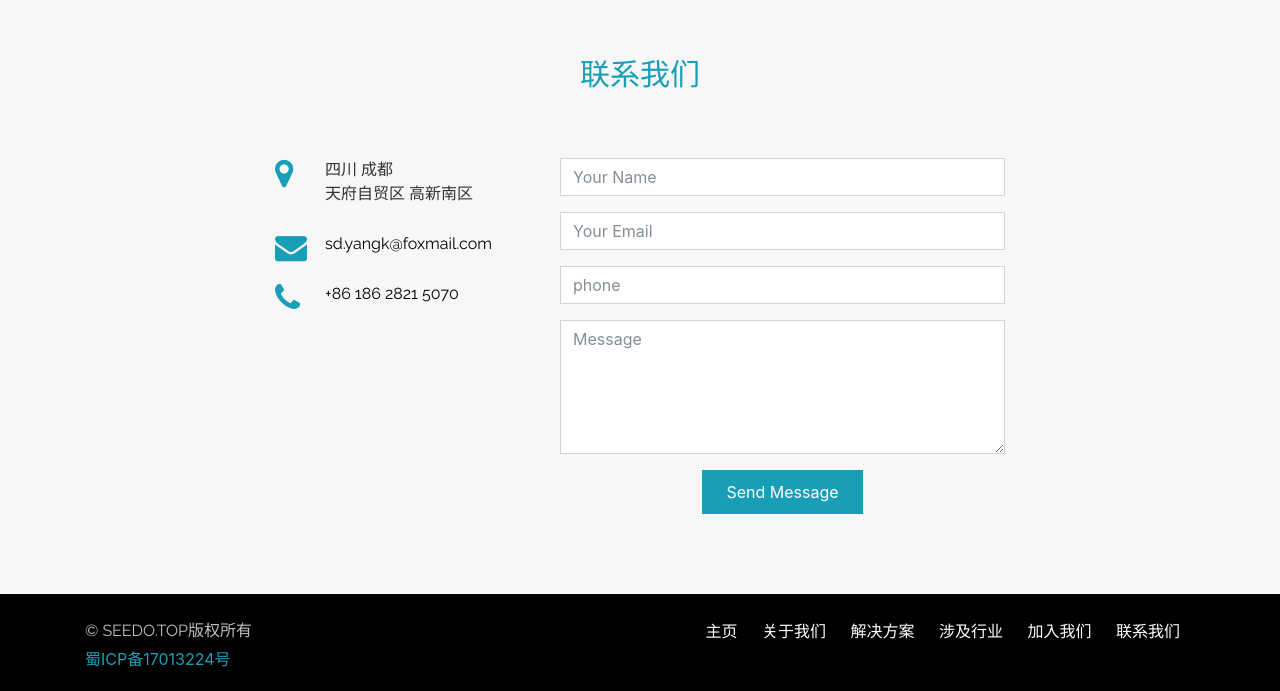
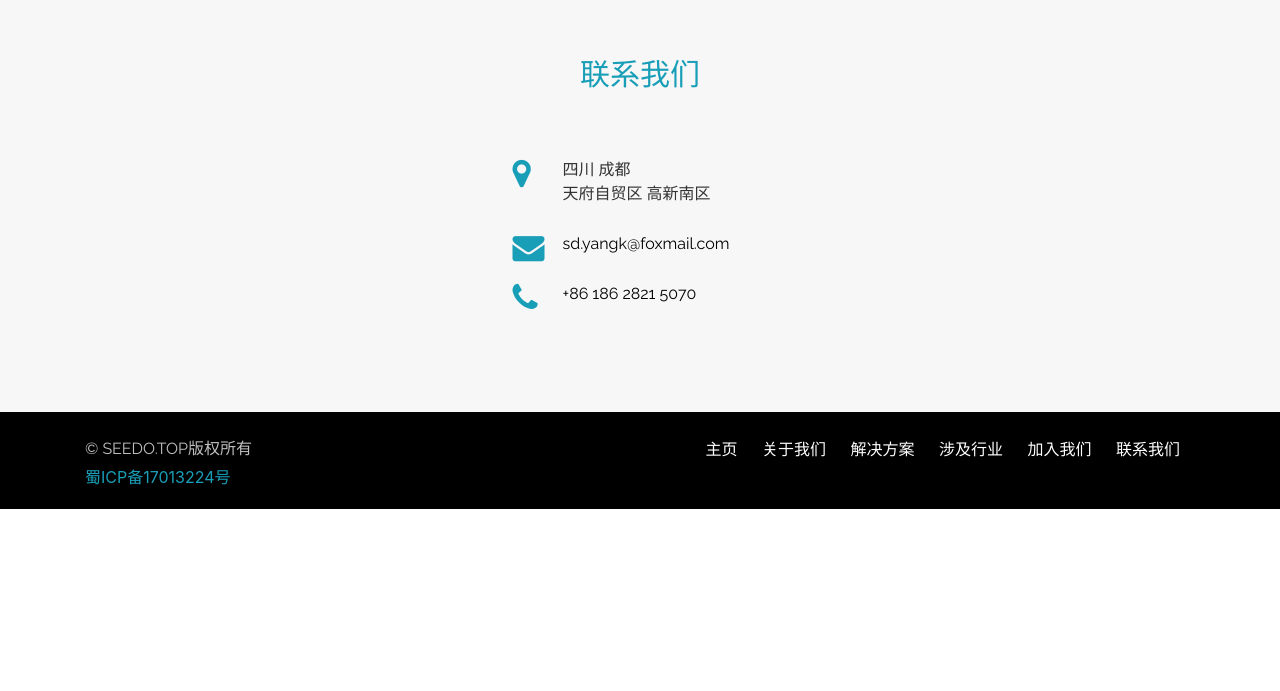
Before and after one commit to 214929177/seedo.github.io, a plain HTML site: page index.html in a window 1280 px wide. Shown: the part 2831-3522 px from the top of the page. After the commit the page ends 3340 px from the top, so only its background shows below. Drawn offline with Linux system fonts and the light colour scheme.

Commit message:
Update index.html

```diff
--- a/index.html
+++ b/index.html
@@ -596,31 +596,7 @@
           </div>
         </div>
 
-        <div class="col-lg-5 col-md-8">
-          <div class="form">
-            <div id="sendmessage">Your message has been sent. Thank you!</div>
-            <div id="errormessage"></div>
-            <form action="" method="post" role="form" class="contactForm">
-              <div class="form-group">
-                <input type="text" name="name" class="form-control" id="name" placeholder="Your Name" data-rule="minlen:4" data-msg="Please enter at least 4 chars" />
-                <div class="validation"></div>
-              </div>
-              <div class="form-group">
-                <input type="email" class="form-control" name="email" id="email" placeholder="Your Email" data-rule="email" data-msg="Please enter a valid email" />
-                <div class="validation"></div>
-              </div>
-              <div class="form-group">
-                <input type="text" class="form-control" name="phone" id="phone" placeholder="phone" data-rule="minlen:4" data-msg="Please enter at least 8 chars of subject" />
-                <div class="validation"></div>
-              </div>
-              <div class="form-group">
-                <textarea class="form-control" name="message" rows="5" data-rule="required" data-msg="Please write something for us" placeholder="Message"></textarea>
-                <div class="validation"></div>
-              </div>
-              <div class="text-center"><button type="submit">Send Message</button></div>
-            </form>
-          </div>
-        </div>
+
 
       </div>
     </div>
```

## Your task
Your response must restate every record above exactly, with each picture omitted.

## Reply
Before and after one commit to 214929177/seedo.github.io, a plain HTML site: page index.html in a window 1280 px wide. Shown: the part 2831-3522 px from the top of the page. After the commit the page ends 3340 px from the top, so only its background shows below. Drawn offline with Linux system fonts and the light colour scheme.

Commit message:
Update index.html

```diff
--- a/index.html
+++ b/index.html
@@ -596,31 +596,7 @@
           </div>
         </div>
 
-        <div class="col-lg-5 col-md-8">
-          <div class="form">
-            <div id="sendmessage">Your message has been sent. Thank you!</div>
-            <div id="errormessage"></div>
-            <form action="" method="post" role="form" class="contactForm">
-              <div class="form-group">
-                <input type="text" name="name" class="form-control" id="name" placeholder="Your Name" data-rule="minlen:4" data-msg="Please enter at least 4 chars" />
-                <div class="validation"></div>
-              </div>
-              <div class="form-group">
-                <input type="email" class="form-control" name="email" id="email" placeholder="Your Email" data-rule="email" data-msg="Please enter a valid email" />
-                <div class="validation"></div>
-              </div>
-              <div class="form-group">
-                <input type="text" class="form-control" name="phone" id="phone" placeholder="phone" data-rule="minlen:4" data-msg="Please enter at least 8 chars of subject" />
-                <div class="validation"></div>
-              </div>
-              <div class="form-group">
-                <textarea class="form-control" name="message" rows="5" data-rule="required" data-msg="Please write something for us" placeholder="Message"></textarea>
-                <div class="validation"></div>
-              </div>
-              <div class="text-center"><button type="submit">Send Message</button></div>
-            </form>
-          </div>
-        </div>
+
 
       </div>
     </div>
```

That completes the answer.